|Internet Media Type||image/tiff
||From the IETF (RFC2302).|
|Internet Media Type||image/tif
|Selected from The File Extension Source|
|Magic numbers||Hex: 49 49 2A 00
||For little endian byte order; from the JHOVE page for TIFF.
|Magic numbers||Hex: 49 49
|For little endian byte order; from Gary Kessler's File Signatures.|
|Magic numbers||Hex: 4D 4D 00 2A
|For big endian byte order; from the JHOVE page for TIFF and http://paulbourke.net/dataformats/tiff/.|
The acronym TIFF is variously glossed as Tagged Image File Format and Tag Image File Format; the title page of the 1992 specification does not spell out the abbreviation. According to the Wikipedia article Tagged Image File Format (consulted on August 30, 2006), earlier versions of the specification used Tag Image File Format.
FileFormatInfo offers an overview of the format: files are organized into three sections: the Image File Header (IFH), the Image File Directory (IFD), and the bitmap data. Of these three sections, only the IFH and IFD are required. It is possible to have a TIFF file with no bitmapped data, although such a file would be highly unusual. A TIFF file that contains multiple images has one IFD and one bitmap per image stored.
|History||The Wikipedia article Tagged Image File Format (consulted on August 30, 2006) reports that the format was originally created by the company Aldus, jointly with Microsoft, for use with PostScript printing. FileFormatInfo reports that Aldus first published a TIFF specification in 1986 and many consider this to be "version 3". Another motive to create the specification was to encourage desktop scanner vendors of the mid-1980s to agree on a common scanned image file format, rather than have each company promulgate its own proprietary format. In the beginning, TIFF was only a bilevel image format, since that was all that desktop scanners could handle. As scanners became more powerful, and as desktop computer disk space became more plentiful, TIFF grew to accommodate grayscale images, then color images. Today, TIFF is a popular format for high-color-depth images, along with JPEG and PNG. Adobe Systems, which acquired the PageMaker publishing program from Aldus, now controls the TIFF specification.|
1The most effective color maintenance systems rely on the existence of an ICC (International Color Consortium) profile of the capture device, which can then be compared to profiles for output devices, permitting appropriate adjustments of image color.

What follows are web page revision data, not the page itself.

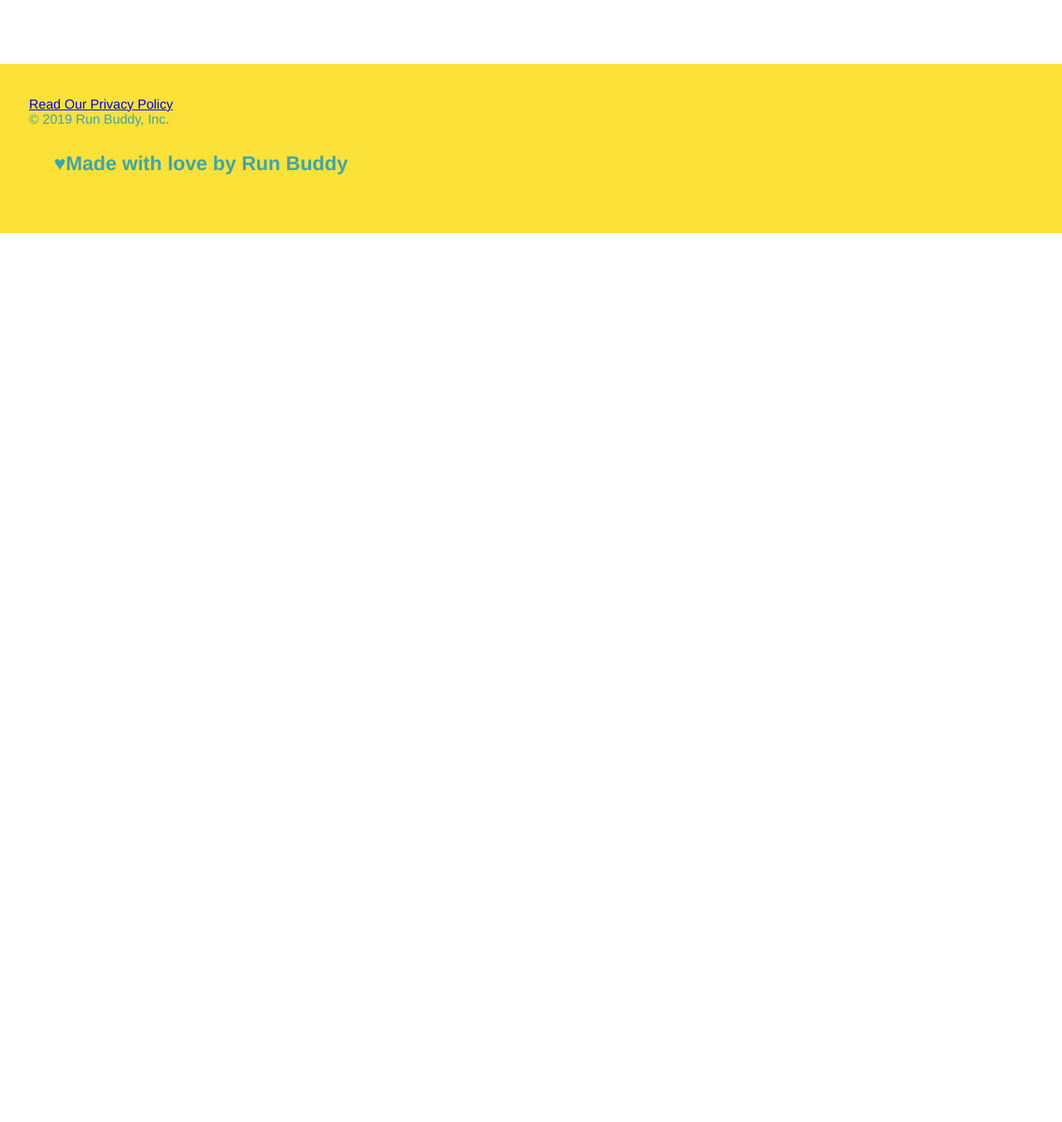
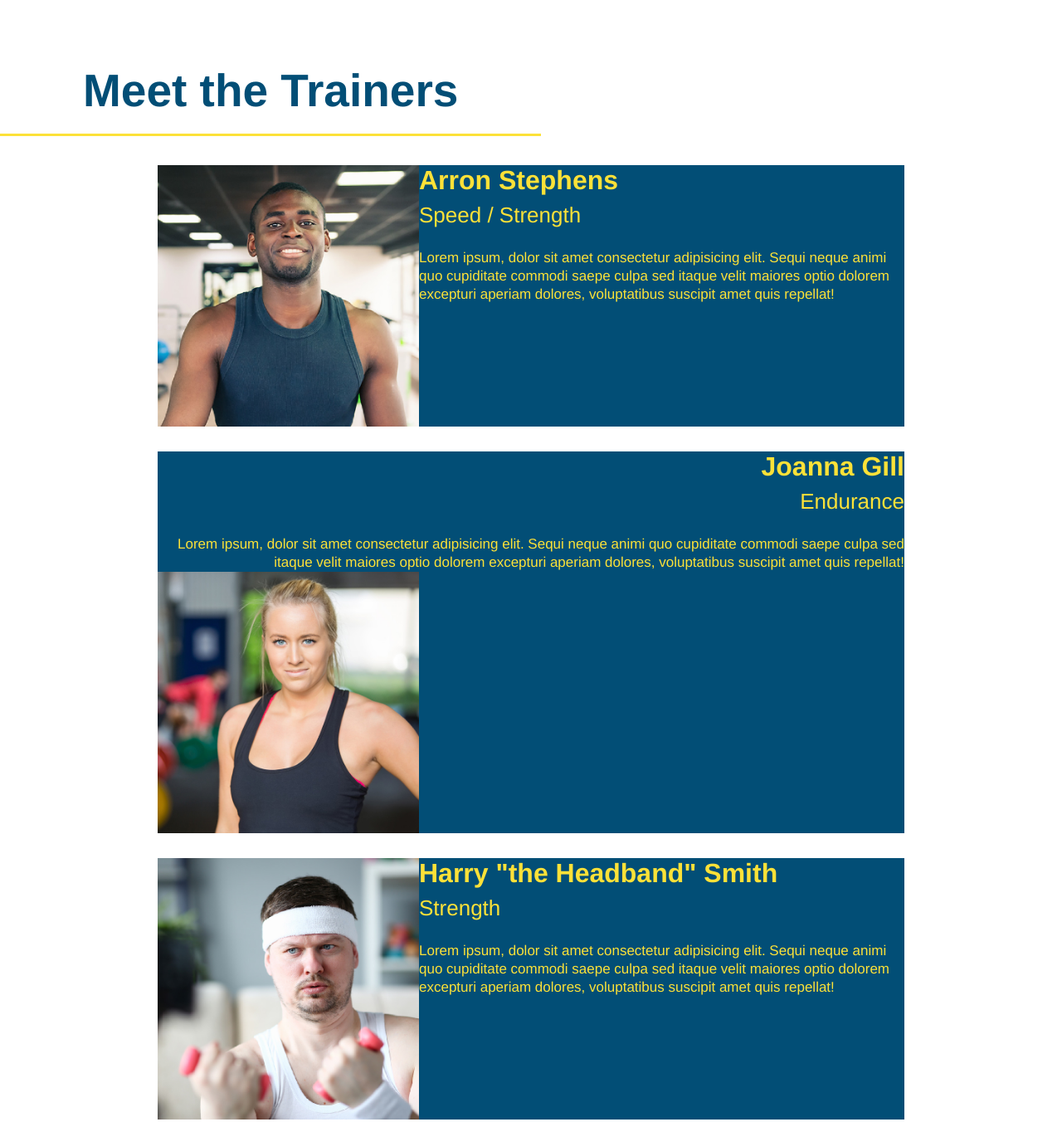
Before and after one commit to drewvena/run-buddy, a plain HTML site: page index.html in a window 1280 px wide. Shown: the part 2480-3832 px from the top of the page at 83% size. Before the commit the page ends 2761 px from the top, so only its background shows below. Drawn offline with Linux system fonts and the light colour scheme.

Commit message:
meet the trainers section

```diff
--- a/assets/css/style.css
+++ b/assets/css/style.css
@@ -146,3 +146,45 @@ h2 {
 .secondary-border {
   border-color: #39a6b2;
 }
+.trainers {
+  text-align: center;
+}
+.trainers {
+  width: 900px;
+  margin: 0 auto 30px auto;
+  background: #024e76;
+  color: #fce138;
+  overflow:auto
+}
+.trainers img {
+  width: 35%;
+  float: left;
+}
+
+.trainers-bio {
+  padding: 35px;
+  float: left;
+  width: 65%;
+}
+.text-left {
+  text-align: left;
+}
+
+.text-right {
+  text-align: right;
+}
+.trainer-bio h3 {
+  font-size: 32px;
+  margin-bottom: 8px;
+}
+
+.trainer-bio h4 {
+  font-weight: lighter;
+  font-size: 26px;
+  margin-bottom: 25px;
+}
+
+.trainer-bio p {
+  font-size: 17px;
+  line-height: 1.3;
+}
--- a/index.html
+++ b/index.html
@@ -97,6 +97,45 @@
       <p>Bi-weekly checkins with your trainer will keep you focused</p>
     </div>
   </section>
+  <section id="your-trainers">
+    <h2 class="section-title primary-border">Meet the Trainers</h2>
+    <article class="trainers">
+        <img src="./assets/images/trainer-1.jpg" alt="Arron Stephens in his workout clothes, ready to pump iron" />
+        <div class="trainer-bio text-left">
+          <h3>Arron Stephens</h3>
+          <h4>Speed / Strength</h4>
+          <p>
+            Lorem ipsum, dolor sit amet consectetur adipisicing elit. Sequi neque animi quo cupiditate commodi saepe culpa sed
+            itaque velit maiores optio dolorem excepturi aperiam dolores, voluptatibus suscipit amet quis repellat!
+          </p>
+        </div>
+      </article>
+  </section>
+  <!-- second trainer bio -->
+<article class="trainers">
+  <div class="trainer-bio text-right">
+    <h3>Joanna Gill</h3>
+    <h4>Endurance</h4>
+    <p>
+      Lorem ipsum, dolor sit amet consectetur adipisicing elit. Sequi neque animi quo cupiditate commodi saepe culpa sed
+      itaque velit maiores optio dolorem excepturi aperiam dolores, voluptatibus suscipit amet quis repellat!
+    </p>
+  </div>
+  <img src="./assets/images/trainer-2.jpg" alt="Joanna Gill cooling off after a workout" />
+</article>
+
+<!-- third trainer bio -->
+<article class="trainers">
+  <img src="./assets/images/trainer-3.jpg" alt="Harry Smith wearing a headband and lifting comically small pink weights" />
+  <div class="trainer-bio text-left">
+    <h3>Harry "the Headband" Smith</h3>
+    <h4>Strength</h4>
+    <p>
+      Lorem ipsum, dolor sit amet consectetur adipisicing elit. Sequi neque animi quo cupiditate commodi saepe culpa sed
+      itaque velit maiores optio dolorem excepturi aperiam dolores, voluptatibus suscipit amet quis repellat!
+    </p>
+  </div>
+</article>
         <!--footer-->
         <footer>
             <div>
```
Also changed, not shown: assets/images/trainer-1.jpg (added), assets/images/trainer-2.jpg (added), assets/images/trainer-3.jpg (added), 2 other files.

2The color space sRGB, standardized as IEC 61966-2-1, establishes an image viewing environment with a known color temperature (6500 degrees Kelvin) and gamma (2.2), thus increasing the user's ability to maintain color.